7 Things Resellers Need to Know about Resale Certificates

As an online seller, unless you completely fabricate and manufacture the items you sell, then you most likely deal with a resale certificate.

Issued by your state and similar to a sales tax permit, a resale certificate (AKA seller’s permit) allows you to buy items without paying sales tax.Seems like a sweet deal, right? Well, it is! But there’s a little more to using resale certificates than simply walking into a store and walking out with an armful of new, tax-free inventory. Let’s dig into the seven things resellers need to know about resale certificates.


1. Resale certificates are related to your sales tax permit

Unless you have special circumstances, such as living in a state with no sales tax, then you’ll generally need to hold a sales tax permit in order to use a resale certificate. Often, states will either issue you a separate document or ID number to use as a resale certificate, or you will just print or fill out a resale certificate using your sales tax ID number.

Since you give resale certificates to a variety of retailers, you’ll need a copy for each instance in which you use it. This is as opposed to sales tax, where you are supposed to hang on to and display your sales tax permit. Some states offer free downloads of resale certificate templates to use if you search for “your state” + “resale certificate.”

Here’s an example of a Minnesota resale certificate:


2. Resale certificates are governed at the state level

Just like with sales tax permits, resale certificates are governed at state level. Each state will have slightly different rules and regulations when it comes to using and accepting resale certificates. So if for some reason you are using a resale certificate in another state, be sure you know that state’s rules and regulations when it comes to using resale certificates.


3. Resale certificates can only be used for very specific purchases

While every state is slightly different, the general rule of thumb is that you can only use resale certificates to buy either:

• Items you intend to resell
• Component parts you plan to use directly in items you intend to resell

As an example, you could use a resale certificate to buy clothing you intend to resell, or fabric you intend to use to make clothing you intend to resale.
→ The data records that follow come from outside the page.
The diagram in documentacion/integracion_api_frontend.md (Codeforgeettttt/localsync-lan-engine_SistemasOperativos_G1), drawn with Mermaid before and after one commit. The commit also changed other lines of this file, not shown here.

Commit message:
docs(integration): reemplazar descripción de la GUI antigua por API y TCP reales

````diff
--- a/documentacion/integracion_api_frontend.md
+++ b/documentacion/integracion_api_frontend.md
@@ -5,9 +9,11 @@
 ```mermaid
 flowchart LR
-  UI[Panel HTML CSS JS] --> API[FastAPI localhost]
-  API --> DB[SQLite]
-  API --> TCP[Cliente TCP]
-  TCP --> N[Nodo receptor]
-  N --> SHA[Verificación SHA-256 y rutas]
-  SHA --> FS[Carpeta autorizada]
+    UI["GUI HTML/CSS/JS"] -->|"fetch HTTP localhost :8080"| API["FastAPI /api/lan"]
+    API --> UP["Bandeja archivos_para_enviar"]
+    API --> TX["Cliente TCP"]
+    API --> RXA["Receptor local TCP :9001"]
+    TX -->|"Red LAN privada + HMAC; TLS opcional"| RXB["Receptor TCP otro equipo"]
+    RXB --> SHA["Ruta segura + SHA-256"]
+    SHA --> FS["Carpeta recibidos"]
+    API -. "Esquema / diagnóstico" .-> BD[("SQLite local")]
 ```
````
But, you could not use a resale certificate to purchase clothing you intend to wear or the scissors you plan to use to create clothing to sell. (These items can be written off on your business income taxes, but that’s enough for a whole different blog post!)

Rule of Thumb: As a reseller, you are allowed to purchase items tax free for resale as long as you plan to charge sales tax on those items when you resell them.
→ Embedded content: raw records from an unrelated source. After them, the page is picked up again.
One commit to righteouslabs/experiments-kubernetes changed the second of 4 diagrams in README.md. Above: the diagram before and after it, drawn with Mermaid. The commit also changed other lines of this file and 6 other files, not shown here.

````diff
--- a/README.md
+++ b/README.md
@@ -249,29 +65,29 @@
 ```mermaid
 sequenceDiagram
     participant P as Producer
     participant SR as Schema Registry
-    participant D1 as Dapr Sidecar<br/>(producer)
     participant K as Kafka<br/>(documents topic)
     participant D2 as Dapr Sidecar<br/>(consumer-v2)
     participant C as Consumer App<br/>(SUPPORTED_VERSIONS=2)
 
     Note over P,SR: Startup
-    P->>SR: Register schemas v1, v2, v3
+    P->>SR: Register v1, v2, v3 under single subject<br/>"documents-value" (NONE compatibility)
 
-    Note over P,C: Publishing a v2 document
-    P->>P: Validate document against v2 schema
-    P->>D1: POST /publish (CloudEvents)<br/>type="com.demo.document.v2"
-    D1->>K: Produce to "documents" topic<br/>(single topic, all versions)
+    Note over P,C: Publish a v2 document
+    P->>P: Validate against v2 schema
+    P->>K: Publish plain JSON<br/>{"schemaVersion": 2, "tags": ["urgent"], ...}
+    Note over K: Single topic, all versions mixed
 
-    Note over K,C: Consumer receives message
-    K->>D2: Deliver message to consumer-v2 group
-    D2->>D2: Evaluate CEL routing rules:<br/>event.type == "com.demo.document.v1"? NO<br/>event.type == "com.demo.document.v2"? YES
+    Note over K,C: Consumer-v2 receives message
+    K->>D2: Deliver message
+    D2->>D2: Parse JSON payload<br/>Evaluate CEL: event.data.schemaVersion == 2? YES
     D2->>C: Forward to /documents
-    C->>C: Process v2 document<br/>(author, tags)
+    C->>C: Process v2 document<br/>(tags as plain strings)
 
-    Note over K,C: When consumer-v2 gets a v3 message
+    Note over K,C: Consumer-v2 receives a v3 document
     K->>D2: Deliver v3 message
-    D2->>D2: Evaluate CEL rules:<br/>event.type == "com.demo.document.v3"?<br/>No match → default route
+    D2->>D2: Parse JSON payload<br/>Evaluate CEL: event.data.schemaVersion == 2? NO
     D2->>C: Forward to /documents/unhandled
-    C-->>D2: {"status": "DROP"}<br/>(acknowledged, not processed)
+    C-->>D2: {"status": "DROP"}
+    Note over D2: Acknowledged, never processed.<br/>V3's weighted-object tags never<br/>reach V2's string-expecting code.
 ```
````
4. Sellers will verify your resale certificate

In many states, if a seller makes a tax free sale to a buyer who presents an expired or otherwise invalid resale certificate, then the seller is on the hook to pay the sales tax they didn’t charge the buyer.

As you can imagine, the threat of paying sales tax out of pocket creates a pretty strong incentive for sellers to be sure that a buyer’s resale certificate is not fraudulent or expired. Because of this, most states have a way for sellers to quickly verify the authenticity of a resale certificate online.

Though keep in mind that in a handful of states the buyer is on the hook to pay sales tax if you attempt to use a fraudulent or expired resale certificate. (Not that anyone reading this blog post would try that on purpose!)


5. Nine states (plus Washington, D.C.) will not allow sellers to accept out-of-state resale certificates

In most states, as long as you have a valid resale certificate in one state, you can use that certificate to make purchases tax free for resale. But nine states — Alabama, California, Florida, Hawaii, Illinois, Louisiana, Maryland, Massachusetts, and Washington — along with Washington D.C. do not allow out of state resale certificates.

So in those states, if you want to use a resale certificate, you need to be registered to collect sales tax in that state. There are pros and cons to this.

The pro, of course, is that you can use your resale certificate for tax free inventory purchasing. The con is that you will also be required to collect sales tax from buyers in that state, and file periodic sales tax returns.

It’s up to you as the business owner to decide whether or not the administrative hassle of collecting and filing sales tax is worth being able to buy items for resale tax free.


6. Sellers can choose whether or not to accept your resale certificate

You may have tried to use your perfectly valid, unexpired resale certificate at a store and been denied. This is because retailers are allowed to refuse retail certificates at their discretion.

Target, for example, is notorious for refusing to accept resale certificates from retailers they suspect are doing retail arbitrage. As I mentioned above, retailers are often on the hook if they accept an invalid resale certificate, and some have chosen to avoid the hassle altogether.


7. You can sometimes recover sales tax you paid on items for resale

If you run into a situation where you’re buying items for resale but your resale certificate isn’t accepted, you can sometimes recover that sales tax when filing your sales tax return. This applies in limited situations, however, so check out CPA Ned Lenhart’s post on recovering sales tax paid for some guidance.


Mark Faggiano is the founder and CEO of TaxJar, a service that makes sales tax reporting and filing simple for more than 5,000 online sellers. Try a 30-day-free trial of TaxJar today and eliminate sales tax compliance headaches from your life!